In a strange sort of way, this kind of openness and unity reminded me of the Catholic Church. I’ve been a Catholic all of my life, and I’ve seen the different talents and personality types that make up both an individual parish and the Church as a whole. There have been scholars and musicians, saints and sinners, artists and engineers, scientists and farmers. Do we all get along? Heck no. Do we fight with each other? Of course. But the good priests, just like Professor X, get us to stop arguing among ourselves and teach us that our different talents serve the Church in different ways, but no talent or purpose is greater than another. We need all of them–we need each other–to work together in order to attain our ultimate goal of spreading the Gospel and spending eternity with God in Heaven.

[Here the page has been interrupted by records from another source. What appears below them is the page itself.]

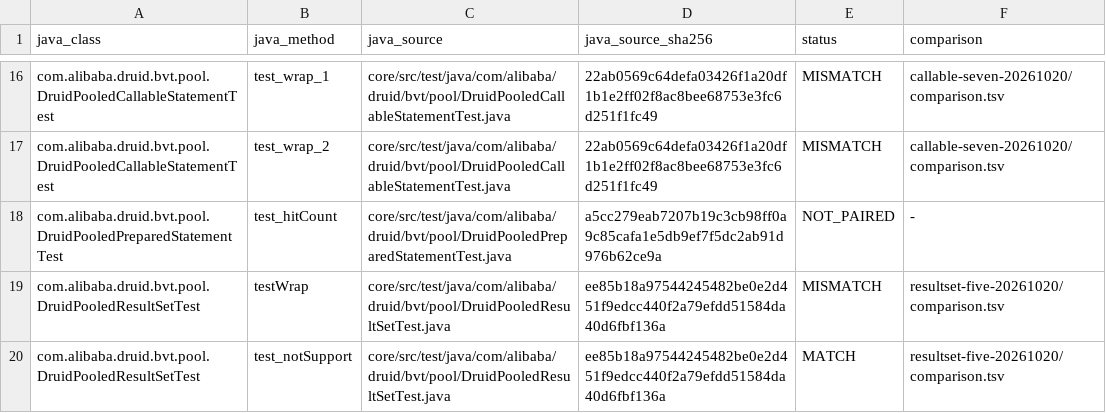
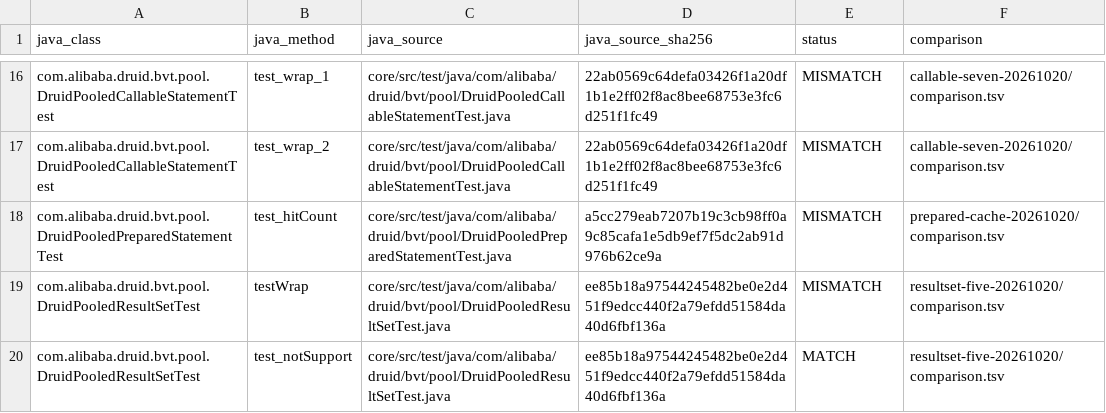
Before and after one commit to easy-4-rust/druid-rust, a TSV file: docs/verification/rdbc-first/java-baseline-59-cases.tsv, drawn as a sheet; only a part is shown, gaps mark what is left out.

Commit message:
test(pool): compare original prepared cache restoration case

```diff
--- a/docs/verification/rdbc-first/java-baseline-59-cases.tsv
+++ b/docs/verification/rdbc-first/java-baseline-59-cases.tsv
@@ -17,3 +17,3 @@ com.alibaba.druid.bvt.pool.DruidPooledCallableStatementTest	test_wrap_1	core/src
 com.alibaba.druid.bvt.pool.DruidPooledCallableStatementTest	test_wrap_2	core/src/test/java/com/alibaba/druid/bvt/pool/DruidPooledCallableStatementTest.java	22ab0569c64defa03426f1a20df1b1e2ff02f8ac8bee68753e3fc6d251f1fc49	MISMATCH	callable-seven-20261020/comparison.tsv
-com.alibaba.druid.bvt.pool.DruidPooledPreparedStatementTest	test_hitCount	core/src/test/java/com/alibaba/druid/bvt/pool/DruidPooledPreparedStatementTest.java	a5cc279eab7207b19c3cb98ff0a9c85cafa1e5db9ef7f5dc2ab91d976b62ce9a	NOT_PAIRED	-
+com.alibaba.druid.bvt.pool.DruidPooledPreparedStatementTest	test_hitCount	core/src/test/java/com/alibaba/druid/bvt/pool/DruidPooledPreparedStatementTest.java	a5cc279eab7207b19c3cb98ff0a9c85cafa1e5db9ef7f5dc2ab91d976b62ce9a	MISMATCH	prepared-cache-20261020/comparison.tsv
 com.alibaba.druid.bvt.pool.DruidPooledResultSetTest	testWrap	core/src/test/java/com/alibaba/druid/bvt/pool/DruidPooledResultSetTest.java	ee85b18a97544245482be0e2d451f9edcc440f2a79efdd51584da40d6fbf136a	MISMATCH	resultset-five-20261020/comparison.tsv
```
Also changed, not shown: 13 other files.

This is probably just another instance of Catholic Nerd Girl making connections that are only in her head. But, well, I can’t help the conclusions I’ve drawn. Professor X invited all mutants to join his team and didn’t make them feel as if they were any better or any worse than their fellow mutants; instead he showed them how all of their powers could work together for the greater good. In a similar way, the Church invites all to join her fold, regardless of what they can or cannot do, and encourages them to use whatever gift they have to work towards the common goal of spreading the Gospel and attaining Heaven. I don’t know about you, but I find something comforting in the knowledge that the Church can probably find a use even for the bizarre ramblings of a Catholic Nerd Girl like me. And if she can find a purpose for someone as strange as me, she can find a purpose for anyone–and everyone.
Every parish is an eclectic group. The fact that we manage to get along at all is a testimony to the power of God.
Yes, Star Wars Day is upon us once more, the first since the release of The Force Awakens. I believe that the return of Star Wars to theaters has made people more aware of what today is and more eager to celebrate its importance.
My contribution to the festivities is this music video from Revenge of the Sith. Say what you will about the prequels, RotS holds a special place in my heart because it was the first Star Wars movie I ever saw in a theater. And, to be perfectly honest, 12-year-old me didn’t care about the acting or the dialogue or the pacing or whatever. 12-year-old me only cared about the lightsabers. Did that make me shallow? Maybe. But I know a lot of girls my age were obsessed with boys, and frankly I think my obsession with Star Wars at that age was an indication that I had better taste.
May the Force be with you!